Listening to One Size Fits All is a joyous experience, but tinged with the sad realization that this is the last time the Roxy band will be featured on a Zappa record. He could not have asked for a more talented and in-sync group of players to bring his foray into jazz-rock to life. With his early-‘70s albums, Zappa was playing the long game, writing popular music to bring in an audience that would stay for the rest of his life. This tactic worked smashingly well, allowing him to alternate between crowd-pleasers like Sheik Yerbouti and more taxing works like The Perfect Stranger in later years.

And while this band would dissipate over the coming years, Zappa would immediately begin assembling his late-‘70s band, including Terry Bozzio, Patrick O’Hearn, Adrian Belew and the Brecker Brothers. So while this album does mark the closing of one chapter, the next one begins shortly. One Size Fits All is a fine farewell to the Roxy band, and to this particular jazz-rock style. Zappa would score scattered hits in later years (including his only top 20 single in 1982), but would not release four albums in a row with this level of popularity and acclaim again. His work from Over-Nite Sensation through One Size Fits All remains among his most cherished, and for very good reason.

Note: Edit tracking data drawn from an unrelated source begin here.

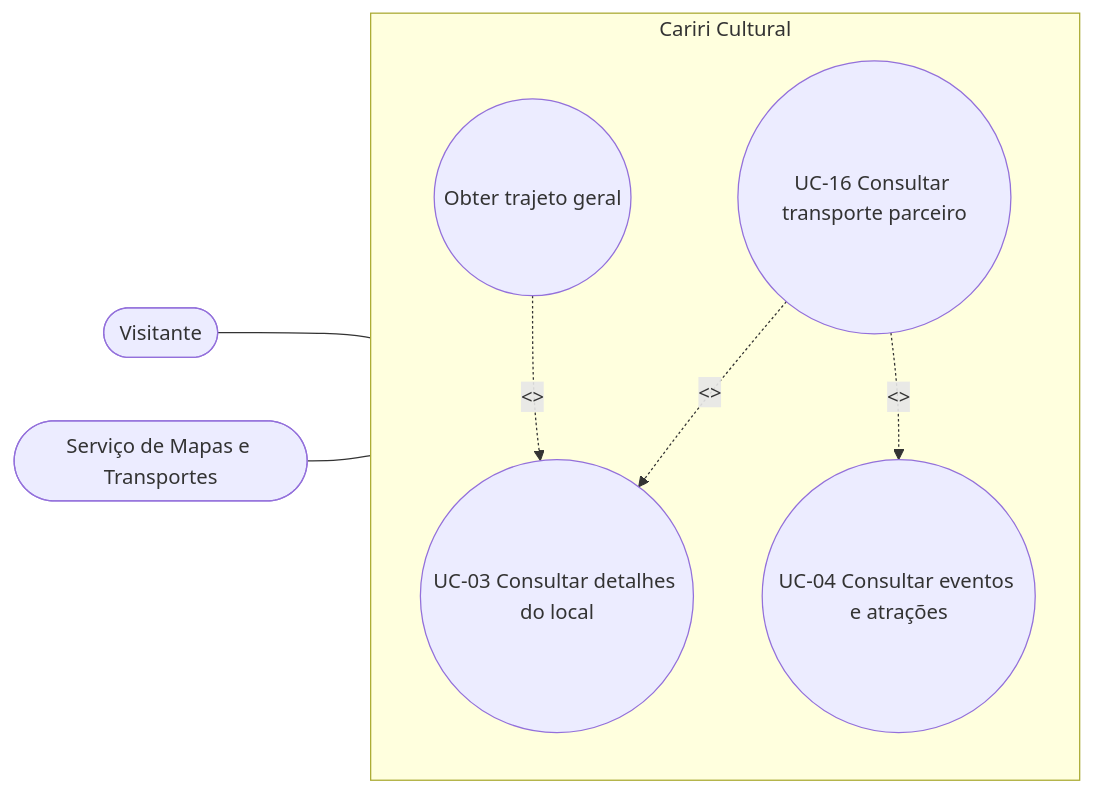
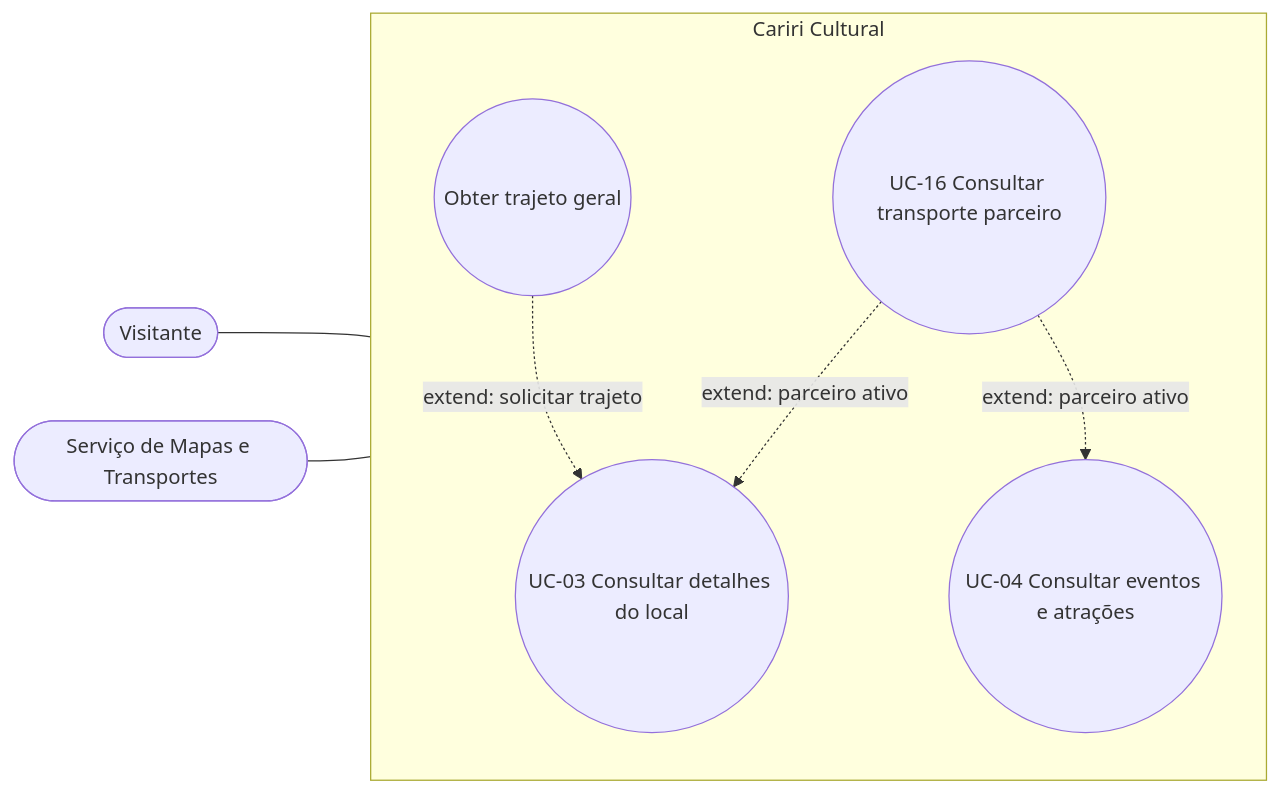
The third of 5 diagrams in home/user-cases/use-cases-diagram.md (alan-mendes-ufca/CaririCultural), drawn with Mermaid before and after one commit. The commit also changed other lines of this file, not shown here.

Commit message:
fix `use-cases-diagram` relationships

````diff
--- a/home/user-cases/use-cases-diagram.md
+++ b/home/user-cases/use-cases-diagram.md
@@ -108,27 +108,27 @@
 ```mermaid
 flowchart LR
     %% Atores
     V([Visitante])
     MAP([Serviço de Mapas e Transportes])
 
     %% Fronteira
     subgraph CC [Cariri Cultural]
         direction TB
         UC03((UC-03 Consultar detalhes do local))
         UC04((UC-04 Consultar eventos e atrações))
         UC16((UC-16 Consultar transporte parceiro))
 
         %% Extends
         TRAJ((Obter trajeto geral))
     end
 
     %% Relações Ator -> Caso de Uso
     V --- UC16
 
     %% Relações Include / Extend
-    UC16 -.->|"<<extend: parceiro ativo>>"| UC03
-    UC16 -.->|"<<extend: parceiro ativo>>"| UC04
-    TRAJ -.->|"<<extend: solicitar trajeto>>"| UC03
+    UC16 -.->|extend: parceiro ativo| UC03
+    UC16 -.->|extend: parceiro ativo| UC04
+    TRAJ -.->|extend: solicitar trajeto| UC03
 
     MAP --- TRAJ
 ```
````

Rating: Essential.

Which version to buy: No doubt, the 2012 reissue from Zappa/Universal. Remastered from the original analog mixes by Bob Ludwig, it’s the definitive One Size Fits All on CD.

Next week: Bongo Fury.